The Fresh Loaf

News & Information for Amateur Bakers and Artisan Bread Enthusiasts

Edo Bread's blog

Edo Bread's picture
Edo Bread

Nothing really special or adventurous here. Baked some seeded loaves and kept one for some cheese that I thought would be a perfect pairing (it was). As I sat down in the sunshine and took the first slice, I decided to take a picture to share or at least to serve a record for myself. 

Edo Bread's picture
Edo Bread

I put a lot of energy into flavor and feel of my bread and usually it has a look that I am happy with too. But I really love seeing loaves that are decorative and have beautiful shapes. I am so often impressed with the loaves of people like Anna Giordan.

I had to make loaves for small table settings. Since it was the holidays I did a typical boule, but paired them with a wreath shape inspired by Anna's La Spiga Francese

These were made with 50% Rye starter, 50% wheat starter.  The dough was about 12% Rye, 12% whole wheat.

24 hours bulk ferment.  I increased my normal formula about 15% and then made two loaves, so they are a little smaller so that having both on the table was not overwhelming.

The wreath shape needs work, but as a pair they worked well. This was also a way to let those that love crust enjoy the wreath and plenty of crumb in the boule for those who prefer that.

 

Edo Bread's picture
Edo Bread

These are the little loaves I have been baking for everybody leading up to the New Year. I decided to try one myself and got a crumb shot before it was all gone.

Everyone here knows the smiles and joy a fresh loaf can bring to on occasion. I wish I could try some of the amazing bread I see here on TFL. To all the wonderful people I have met here, happy baking, happy holidays and very happy New Year.

Edo Bread's picture
Edo Bread

This was an experimental loaf. As the weather gets cold I am testing time and temperature.

The idea here was to increase the ratio of rye starter to wheat starter to 2:1 - this was mostly to give it a stronger fuller flavor - that worked. I also let this bulk ferment for about 24 hours. The amount of time out of the fridge is the variable since "room temperature" is definitely different than it was a few months ago.

This formula is for one loaf but I continually get enough rise and spring to actually bake two good sized loaves.

Edo Bread's picture
Edo Bread

Like others here I baked a few rounds of basic batards for use in stuffing and bread pudding.

They all used my wheat and rye starters and had a long fermentation.
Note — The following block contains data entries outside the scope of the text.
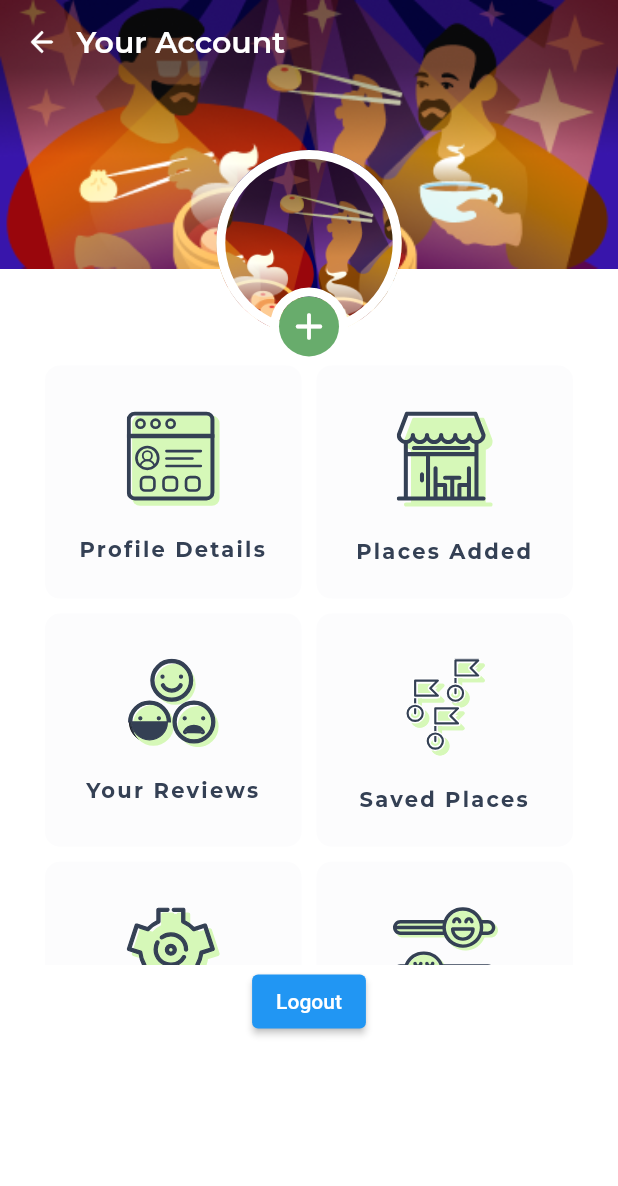
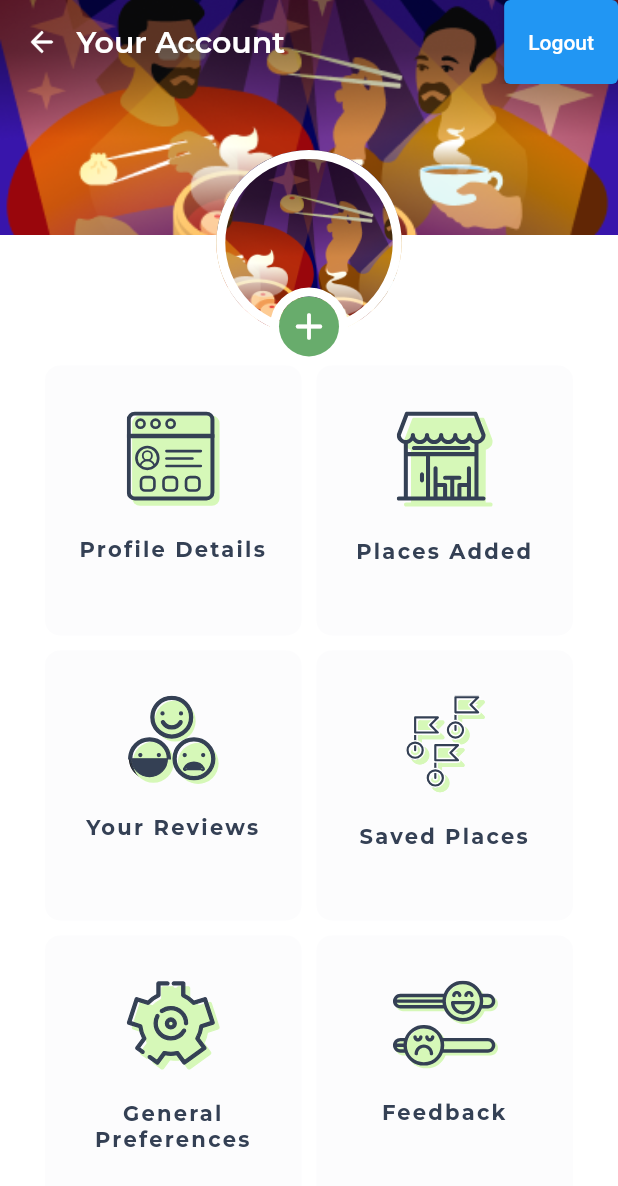
Before and after one commit to Karan0009/eat-good-app, a Flutter app: the ProfileScreen screen opened by its route, on a phone screen of 412 x 824 dp. Shown: the top 1186 px of the screen. Run offline on Flutter 3.47's test engine with Material 2 defaults, Android fonts, the phone set to English and light mode, and no system bars; our stand-ins replace cloud_firestore, firebase_auth, firebase_core, flutter_native_splash, flutter_svg, get_it and 5 more; accounts and stored records are empty.

Commit message:
fix: scroll issue in profile page

```diff
--- a/assets/lang/en.json
+++ b/assets/lang/en.json
@@ -23,5 +23,6 @@
   "yourReviews": "Your Reviews",
   "savedPlaces": "Saved Places",
   "generalPreferences": "General Preferences",
-  "feedback": "Feedback"
+  "feedback": "Feedback",
+  "profilePicture":"Profile Picture"
 }
--- a/assets/lang/hi.json
+++ b/assets/lang/hi.json
@@ -23,5 +23,6 @@
   "yourReviews": "आपकी समीक्षा",
   "savedPlaces": "सहेजी गई जगहें",
   "generalPreferences": "सामान्य प्राथमिकताएं",
-  "feedback": "प्रतिक्रिया"
+  "feedback": "प्रतिक्रिया",
+  "profilePicture":"प्रोफ़ाइल चित्र"
 }
--- a/lib/locator.dart
+++ b/lib/locator.dart
@@ -9,6 +9,7 @@ import 'package:login_screen_2/screens/profile_screen/repositories/profile_scree
 import 'package:login_screen_2/shared/providers/theme_provider.dart';
 // import 'package:login_screen_2/shared/providers/theme_provider.dart';
 import 'package:login_screen_2/shared/providers/user_provider.dart';
+import 'package:login_screen_2/shared/services/add_image_service.dart';
 import 'package:login_screen_2/shared/services/navigation_service.dart';
 
 import 'screens/home_screen/repositories/home_screen_repo_impl.dart';
@@ -20,6 +21,7 @@ void setupLocator() {
   locator.registerLazySingleton<FirebaseFirestore>(
       () => FirebaseFirestore.instance);
   locator.registerSingleton<NavigationService>(NavigationService());
+  locator.registerLazySingleton<AddImageService>(() => AddImageService());
   locator.registerFactory<LoginScreenRepo>(() => LoginScreenRepoImpl());
   locator.registerFactory<ProfileScreenRepo>(() => ProfileScreenRepoImpl());
   locator
--- a/lib/screens/profile_screen/views/profile_screen.view.dart
+++ b/lib/screens/profile_screen/views/profile_screen.view.dart
@@ -6,6 +6,7 @@ import 'package:provider/provider.dart';
 import 'package:flutter_svg/svg.dart';
 
 import '../../../locator.dart';
+import '../../../shared/components/loading_overlay/loading_overlay.dart';
 import '../../../shared/components/margin/margin.dart';
 import '../../../shared/providers/user_provider.dart';
 import '../components/avatar_circle/avatar_circle.dart';
@@ -29,17 +30,12 @@ class _ProfileScreenState extends State<ProfileScreen> {
   @override
   Widget build(BuildContext context) {
     final userProvider = locator<UserProvider>();
-    // double screenHeight = MediaQuery.of(context).size.height * 0.95;
+    double screenHeight = MediaQuery.of(context).size.height * 0.95;
     final vm = Provider.of<ProfileScreenViewModel>(context, listen: true);
 
-// LoadingOverlay(
-//       isLoading: vm.isLoading,
-//       child: GestureDetector(
-//         onTap: () {
-//           FocusManager.instance.primaryFocus?.unfocus();
-//         },
-//         child:
-    return GestureDetector(
+    return LoadingOverlay(
+      isLoading: vm.isLoading,
+      child: GestureDetector(
         onTap: () {
           FocusManager.instance.primaryFocus?.unfocus();
         },
@@ -73,51 +69,7 @@ class _ProfileScreenState extends State<ProfileScreen> {
                 ),
               ),
             ),
-          // const Icon(
-          //   Icons.arrow_back,
-          //   color: Colors.black,
-          // ),
-        ),
-        body: SingleChildScrollView(
-          keyboardDismissBehavior: ScrollViewKeyboardDismissBehavior.onDrag,
-          child: Container(
-            decoration: const BoxDecoration(
-              image: DecorationImage(
-                image: AssetImage(
-                  "assets/images/profile_cover_illustration.png",
-                ),
-                alignment: Alignment.topCenter,
-                fit: BoxFit.contain,
-              ),
-            ),
-            child: Column(
-              children: [
-                const Margin(height: 100),
-                const AvatarCircle(),
-                SizedBox(
-                  height: 400,
-                  // padding: const EdgeInsets.symmetric(horizontal: 30),
-                  child: GridView.builder(
-                    gridDelegate:
-                        const SliverGridDelegateWithFixedCrossAxisCount(
-                      crossAxisCount: 2, // Number of columns in the grid
-                      crossAxisSpacing: 10,
-                      mainAxisSpacing: 10,
-                      childAspectRatio: 1.1,
-                    ),
-                    padding: const EdgeInsets.symmetric(horizontal: 30),
-                    itemCount: vm
-                        .getMenuItems()
-                        .length, // Total number of items in the grid
-                    itemBuilder: (BuildContext context, int index) {
-                      return MenuItem(
-                        svgPath: vm.getMenuItems()[index].icon,
-                        title: AppLocalizations.of(context)
-                            .translate(vm.getMenuItems()[index].title),
-                      );
-                    },
-                  ),
-                ),
+            actions: [
               if (userProvider.user != null)
                 ElevatedButton(
                   onPressed: () {
@@ -132,13 +84,67 @@ class _ProfileScreenState extends State<ProfileScreen> {
                   },
                   child: const Text("Login"),
                 ),
+            ],
+            // const Icon(
+            //   Icons.arrow_back,
+            //   color: Colors.black,
+            // ),
+          ),
+          body:
+              // SingleChildScrollView(
+              //   keyboardDismissBehavior: ScrollViewKeyboardDismissBehavior.onDrag,
+              //   child:
+              Stack(
+            alignment: Alignment.topCenter,
+            children: [
+              Image.asset(
+                "assets/images/profile_cover_illustration.png",
+                height: screenHeight * 0.2,
+                width: double.infinity,
+                fit: BoxFit.cover,
+              ),
+              Column(
+                children: [
                   const Margin(height: 100),
+                  const AvatarCircle(),
+                  // SizedBox(
+                  //   height: 400,
+                  //   // padding: const EdgeInsets.symmetric(horizontal: 30),
+                  //   child:
+                  Expanded(
+                    child: GridView.builder(
+                      gridDelegate:
+                          const SliverGridDelegateWithFixedCrossAxisCount(
+                        crossAxisCount: 2, // Number of columns in the grid
+                        crossAxisSpacing: 10,
+                        mainAxisSpacing: 10,
+                        childAspectRatio: 0.95,
+                      ),
+                      padding: const EdgeInsets.only(
+                        left: 30,
+                        right: 30,
+                        bottom: 30,
+                      ),
+                      itemCount: vm
+                          .getMenuItems()
+                          .length, // Total number of items in the grid
+                      itemBuilder: (BuildContext context, int index) {
+                        return MenuItem(
+                          svgPath: vm.getMenuItems()[index].icon,
+                          title: AppLocalizations.of(context)
+                              .translate(vm.getMenuItems()[index].title),
+                        );
+                      },
+                    ),
+                  ),
+                  // ),
                 ],
               ),
+            ],
           ),
+          // ),
         ),
       ),
     );
-    // );
   }
 }
--- /dev/null
+++ b/lib/screens/view_profile_photo_screen/models/view_profile_photo_screen_arguments.dart
@@ -0,0 +1,11 @@
+import 'dart:io';
+
+class ViewProfilePhotoScreenArguments {
+  final File imageFile;
+
+  ViewProfilePhotoScreenArguments({required this.imageFile});
+
+  factory ViewProfilePhotoScreenArguments.fromJson(Map<String, dynamic> json) {
+    return ViewProfilePhotoScreenArguments(imageFile: json["imageFile"]);
+  }
+}
--- a/lib/shared/routes/routes.dart
+++ b/lib/shared/routes/routes.dart
@@ -4,7 +4,8 @@ import 'package:login_screen_2/screens/login_screen/views/login_screen.view.dart
 import 'package:login_screen_2/screens/login_screen/views/new_user_details_screen.view.dart';
 import 'package:login_screen_2/screens/login_screen/views/otp_verification_screen.view.dart';
 import 'package:login_screen_2/screens/profile_screen/views/profile_screen.view.dart';
-import 'package:login_screen_2/screens/view_profile_photo_screen/views/view_profile_photo_screen.dart';
+import 'package:login_screen_2/screens/view_profile_photo_screen/models/view_profile_photo_screen_arguments.dart';
+import 'package:login_screen_2/screens/view_profile_photo_screen/views/view_profile_photo_screen.view.dart';
 
 import '../../screens/home_screen/models/home_page_view_arguments.dart';
 
@@ -47,10 +48,17 @@ class AppRoutes {
           settings: settings,
         );
       case NamedRoute.viewProfilePhotoScreen:
-        return MaterialPageRoute(
-          builder: (context) => const ViewProfilePhotoScreen(),
-          settings: settings,
-        );
+        if (args is ViewProfilePhotoScreenArguments) {
+          return MaterialPageRoute(
+            builder: (context) => ViewProfilePhotoScreen(data: args),
+            settings: settings,
+          );
+        } else {
+          return MaterialPageRoute(
+            builder: (context) => const _UndefinedView(),
+            settings: settings,
+          );
+        }
       default:
         return MaterialPageRoute(
           builder: (context) => const _UndefinedView(),
```
Also changed, not shown: lib/screens/profile_screen/components/avatar_circle/avatar_circle.dart (+0 -9 lines), lib/screens/profile_screen/view_models/profile.viewmodel.dart (+22 -77 lines), lib/screens/view_profile_photo_screen/views/view_profile_photo_screen.dart (deleted, +0 -10 lines), lib/screens/view_profile_photo_screen/views/view_profile_photo_screen.view.dart (added, +90 -0 lines), lib/shared/services/add_image_service.dart (added, +75 -0 lines), assets/images/ding_ding_meme.png (added). Lines whose indentation alone changed are shown as unchanged.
No pressure on these since they just cut all cut and set to dry for a couple days. Definitely improves the taste of things that requires some bread.

Edo Bread's picture
Edo Bread

Had some pressure on this bake. This loaf was requested by my teenage girl for her high school leadership meeting. She likes this particular formula that uses equal parts of my wheat and rye starters.

It usually ends up being a nice big loaf with lots of flavor and it looks like this won't disappoint. It sang to me for the longest time after pulling it out of the oven. Wish I could go see the crumb, but that isn't going to get to happen. 

 

Edo Bread's picture
Edo Bread

Still doing some experiments with the new cloche.

This was a delicious loaf. Actually got a shot of the crumb so thought I would post. Nothing that special.

Edo Bread's picture
Edo Bread

Nothing special about this loaf. It is what I bake about every other day. I did try a different score to see how it would look.  This had about 20 hours of cold fermentation and ended up very tasty.

Edo Bread's picture
Edo Bread

This used a mix of my two starters - wheat and rye. Pretty straight forward with some sunflower seeds added for crunchy deliciousness.

Edo Bread's picture
Edo Bread

Not much to say about this one. Tasty and didn't last through the evening.

Pages

Subscribe to RSS - Edo Bread's blog